It all began with a nasty splinter in my left ring finger. I was moving a piece of wood at work (I’m a professional beaver, by the way) and my soft, sensitive skin was damaged. I thought the wood was removed, but later on in the day when Jenny touched my hand I realized something was still lodged in there.
Jenny used her caring talents to help remove the splinter from my paw. Before she did, I soaked my hand in warm water to make it easier. Because this involved putting my ring under water for 5-10 minutes, I decided to remove the symbol of our love during my medical treatment. I’m not one to waterboard something I care about even if it’s an inanimate object. Once the splinter was removed, I went to bed thinking I was all set for the next morning.
Unfortunately, the band-aid that replaced my ring tricked me into thinking it was still on my finger. I move a lot based on feel. For instance, I always have my cell phone in my left pocket. If someone put a piece of poop in there weighing about the same, I wouldn’t know the difference until I reach in and the whole thing falls apart.
My morning routine includes preparing for work then going back to sleep as quickly as possible until I absolutely must leave. This lack of attention to detail led to me leaving for work without a ring on my finger. It took me a few hours before I realized instead of a wedding ring I was showing off a bloody band-aid. I sent a frantic text message to Jenny hoping she could clarify the ring’s location. She did and I felt a lot more at ease knowing I didn’t completely screw up our marriage.
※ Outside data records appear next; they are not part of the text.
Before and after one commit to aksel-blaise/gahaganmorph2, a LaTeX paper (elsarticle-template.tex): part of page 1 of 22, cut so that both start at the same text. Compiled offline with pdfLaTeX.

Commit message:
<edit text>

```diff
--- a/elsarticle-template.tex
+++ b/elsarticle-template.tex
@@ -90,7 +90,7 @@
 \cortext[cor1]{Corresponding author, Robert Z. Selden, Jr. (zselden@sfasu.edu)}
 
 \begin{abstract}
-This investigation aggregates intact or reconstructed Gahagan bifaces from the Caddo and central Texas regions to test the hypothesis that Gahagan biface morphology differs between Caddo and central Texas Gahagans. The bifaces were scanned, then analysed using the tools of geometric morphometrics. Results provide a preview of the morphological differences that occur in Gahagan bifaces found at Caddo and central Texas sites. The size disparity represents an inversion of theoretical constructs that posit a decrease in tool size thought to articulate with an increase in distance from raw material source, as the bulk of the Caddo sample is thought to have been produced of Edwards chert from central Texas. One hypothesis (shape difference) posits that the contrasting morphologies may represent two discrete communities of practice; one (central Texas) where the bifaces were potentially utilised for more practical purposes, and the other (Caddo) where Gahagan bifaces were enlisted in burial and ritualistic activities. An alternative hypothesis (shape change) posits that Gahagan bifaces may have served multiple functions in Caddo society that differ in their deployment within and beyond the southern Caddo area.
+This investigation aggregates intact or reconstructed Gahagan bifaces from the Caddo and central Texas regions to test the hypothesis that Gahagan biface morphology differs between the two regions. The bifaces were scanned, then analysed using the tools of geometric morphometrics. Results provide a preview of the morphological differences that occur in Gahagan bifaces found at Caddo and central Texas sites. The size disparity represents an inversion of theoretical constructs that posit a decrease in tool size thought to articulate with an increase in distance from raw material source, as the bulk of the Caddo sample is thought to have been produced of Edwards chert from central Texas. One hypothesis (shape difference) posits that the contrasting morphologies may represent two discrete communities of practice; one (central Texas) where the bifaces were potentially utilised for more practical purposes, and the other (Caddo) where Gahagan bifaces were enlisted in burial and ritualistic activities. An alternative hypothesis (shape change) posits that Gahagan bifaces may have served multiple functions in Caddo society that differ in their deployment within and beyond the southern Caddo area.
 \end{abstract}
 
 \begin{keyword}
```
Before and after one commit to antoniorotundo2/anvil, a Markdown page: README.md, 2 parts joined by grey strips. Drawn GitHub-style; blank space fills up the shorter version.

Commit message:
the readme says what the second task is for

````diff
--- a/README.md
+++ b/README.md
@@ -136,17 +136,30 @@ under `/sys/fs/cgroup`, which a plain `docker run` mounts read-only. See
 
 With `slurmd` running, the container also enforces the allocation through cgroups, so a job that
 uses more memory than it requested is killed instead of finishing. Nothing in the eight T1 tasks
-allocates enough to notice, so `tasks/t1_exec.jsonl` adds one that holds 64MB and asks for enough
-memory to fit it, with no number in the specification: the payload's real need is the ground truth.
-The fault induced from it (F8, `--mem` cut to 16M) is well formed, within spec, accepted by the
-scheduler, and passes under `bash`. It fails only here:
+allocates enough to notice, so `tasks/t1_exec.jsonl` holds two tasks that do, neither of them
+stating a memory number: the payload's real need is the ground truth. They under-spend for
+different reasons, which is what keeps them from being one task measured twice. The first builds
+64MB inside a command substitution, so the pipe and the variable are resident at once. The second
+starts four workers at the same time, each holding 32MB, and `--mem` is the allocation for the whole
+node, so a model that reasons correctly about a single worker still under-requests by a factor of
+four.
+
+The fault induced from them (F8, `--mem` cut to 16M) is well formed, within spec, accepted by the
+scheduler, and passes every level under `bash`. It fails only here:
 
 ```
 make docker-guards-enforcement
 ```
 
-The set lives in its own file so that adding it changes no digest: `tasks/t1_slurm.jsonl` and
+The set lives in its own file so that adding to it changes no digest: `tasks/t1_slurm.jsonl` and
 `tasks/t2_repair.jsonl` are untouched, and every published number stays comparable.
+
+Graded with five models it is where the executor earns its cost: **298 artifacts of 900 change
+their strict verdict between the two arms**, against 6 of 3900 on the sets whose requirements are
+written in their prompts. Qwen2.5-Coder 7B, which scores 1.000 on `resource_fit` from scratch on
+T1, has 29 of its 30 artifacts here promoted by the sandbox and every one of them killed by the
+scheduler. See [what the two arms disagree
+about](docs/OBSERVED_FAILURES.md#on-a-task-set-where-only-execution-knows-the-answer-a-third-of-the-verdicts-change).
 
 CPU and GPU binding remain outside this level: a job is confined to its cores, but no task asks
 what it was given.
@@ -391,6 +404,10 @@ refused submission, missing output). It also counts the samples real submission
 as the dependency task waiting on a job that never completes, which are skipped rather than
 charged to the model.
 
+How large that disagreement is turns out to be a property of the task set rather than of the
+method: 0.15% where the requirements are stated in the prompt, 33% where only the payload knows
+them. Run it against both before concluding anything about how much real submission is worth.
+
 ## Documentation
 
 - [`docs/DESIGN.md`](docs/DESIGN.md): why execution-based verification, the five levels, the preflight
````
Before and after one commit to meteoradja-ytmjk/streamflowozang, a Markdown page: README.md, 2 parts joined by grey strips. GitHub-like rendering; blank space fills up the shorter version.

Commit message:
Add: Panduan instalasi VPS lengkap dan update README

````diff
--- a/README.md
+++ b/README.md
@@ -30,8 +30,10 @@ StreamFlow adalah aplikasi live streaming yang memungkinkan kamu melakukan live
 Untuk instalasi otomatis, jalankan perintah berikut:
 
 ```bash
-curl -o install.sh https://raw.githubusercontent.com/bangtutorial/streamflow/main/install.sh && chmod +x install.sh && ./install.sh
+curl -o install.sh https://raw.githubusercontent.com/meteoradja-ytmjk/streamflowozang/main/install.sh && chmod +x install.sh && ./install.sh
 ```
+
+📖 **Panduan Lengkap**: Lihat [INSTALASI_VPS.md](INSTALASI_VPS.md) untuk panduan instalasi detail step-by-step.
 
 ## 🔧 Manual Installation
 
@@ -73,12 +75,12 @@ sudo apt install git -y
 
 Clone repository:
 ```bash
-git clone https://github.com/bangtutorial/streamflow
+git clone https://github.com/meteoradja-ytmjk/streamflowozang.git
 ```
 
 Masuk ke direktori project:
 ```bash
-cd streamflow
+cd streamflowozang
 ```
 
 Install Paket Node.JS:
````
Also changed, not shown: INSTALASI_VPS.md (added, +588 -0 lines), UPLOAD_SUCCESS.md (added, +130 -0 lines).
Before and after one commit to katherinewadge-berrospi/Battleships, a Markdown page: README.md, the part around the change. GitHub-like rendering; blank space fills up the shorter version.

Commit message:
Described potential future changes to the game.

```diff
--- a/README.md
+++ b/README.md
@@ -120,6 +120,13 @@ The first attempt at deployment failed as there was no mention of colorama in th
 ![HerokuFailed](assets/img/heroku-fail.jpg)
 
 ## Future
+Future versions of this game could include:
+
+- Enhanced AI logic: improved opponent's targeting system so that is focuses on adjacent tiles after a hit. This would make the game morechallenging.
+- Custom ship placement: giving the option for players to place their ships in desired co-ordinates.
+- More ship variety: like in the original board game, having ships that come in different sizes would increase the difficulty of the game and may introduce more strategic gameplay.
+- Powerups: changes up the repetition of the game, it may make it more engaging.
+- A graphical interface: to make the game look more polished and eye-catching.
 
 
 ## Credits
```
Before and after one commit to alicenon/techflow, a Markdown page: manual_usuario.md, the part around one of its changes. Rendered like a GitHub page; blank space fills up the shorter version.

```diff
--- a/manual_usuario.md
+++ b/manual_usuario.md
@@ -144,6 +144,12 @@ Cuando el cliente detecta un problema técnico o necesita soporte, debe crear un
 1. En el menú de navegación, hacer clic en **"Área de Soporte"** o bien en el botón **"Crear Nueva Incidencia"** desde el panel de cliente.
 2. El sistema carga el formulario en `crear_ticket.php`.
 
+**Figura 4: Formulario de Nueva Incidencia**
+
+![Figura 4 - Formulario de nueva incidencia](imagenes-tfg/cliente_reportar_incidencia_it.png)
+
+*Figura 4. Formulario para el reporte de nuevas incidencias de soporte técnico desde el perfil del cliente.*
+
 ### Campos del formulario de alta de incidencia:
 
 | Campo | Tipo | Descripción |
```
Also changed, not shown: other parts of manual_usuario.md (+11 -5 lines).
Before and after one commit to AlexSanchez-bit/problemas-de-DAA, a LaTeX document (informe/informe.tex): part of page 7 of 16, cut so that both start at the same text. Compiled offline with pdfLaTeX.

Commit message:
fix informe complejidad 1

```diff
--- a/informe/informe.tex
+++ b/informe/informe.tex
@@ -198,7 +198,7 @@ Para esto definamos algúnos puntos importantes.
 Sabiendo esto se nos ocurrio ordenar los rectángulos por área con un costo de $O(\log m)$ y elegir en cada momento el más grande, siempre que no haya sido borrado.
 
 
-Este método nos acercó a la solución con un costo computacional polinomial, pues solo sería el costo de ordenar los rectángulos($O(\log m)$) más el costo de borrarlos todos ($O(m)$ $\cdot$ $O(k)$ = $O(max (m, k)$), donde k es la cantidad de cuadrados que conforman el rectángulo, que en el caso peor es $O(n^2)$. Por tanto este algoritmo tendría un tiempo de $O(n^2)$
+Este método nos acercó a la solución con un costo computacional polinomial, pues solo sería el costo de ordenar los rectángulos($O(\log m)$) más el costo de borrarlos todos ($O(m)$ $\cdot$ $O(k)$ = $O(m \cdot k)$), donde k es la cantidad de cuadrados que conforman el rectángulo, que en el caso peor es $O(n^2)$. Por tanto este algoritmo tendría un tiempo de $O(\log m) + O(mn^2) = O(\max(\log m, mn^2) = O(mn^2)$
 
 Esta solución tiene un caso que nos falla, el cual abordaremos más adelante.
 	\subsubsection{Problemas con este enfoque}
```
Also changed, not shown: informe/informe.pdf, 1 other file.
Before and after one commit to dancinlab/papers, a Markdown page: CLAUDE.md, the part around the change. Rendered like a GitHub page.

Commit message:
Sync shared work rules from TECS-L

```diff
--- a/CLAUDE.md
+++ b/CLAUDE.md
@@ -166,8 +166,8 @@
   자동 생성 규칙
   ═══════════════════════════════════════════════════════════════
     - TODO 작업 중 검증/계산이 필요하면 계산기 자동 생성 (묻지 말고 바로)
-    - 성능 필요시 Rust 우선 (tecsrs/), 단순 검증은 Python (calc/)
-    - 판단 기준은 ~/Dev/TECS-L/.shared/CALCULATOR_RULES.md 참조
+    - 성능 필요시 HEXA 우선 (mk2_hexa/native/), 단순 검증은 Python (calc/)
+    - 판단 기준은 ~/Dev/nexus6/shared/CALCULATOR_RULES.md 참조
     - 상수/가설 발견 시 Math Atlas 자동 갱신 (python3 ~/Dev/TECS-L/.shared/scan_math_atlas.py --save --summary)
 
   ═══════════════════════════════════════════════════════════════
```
I wouldn’t say Jenny and I are very materialistic at all. The things we love have sentimental value. Nothing in our lives has more of it than the rings we wear. Going forward, I’ll be sure to pay a little closer attention to where it is.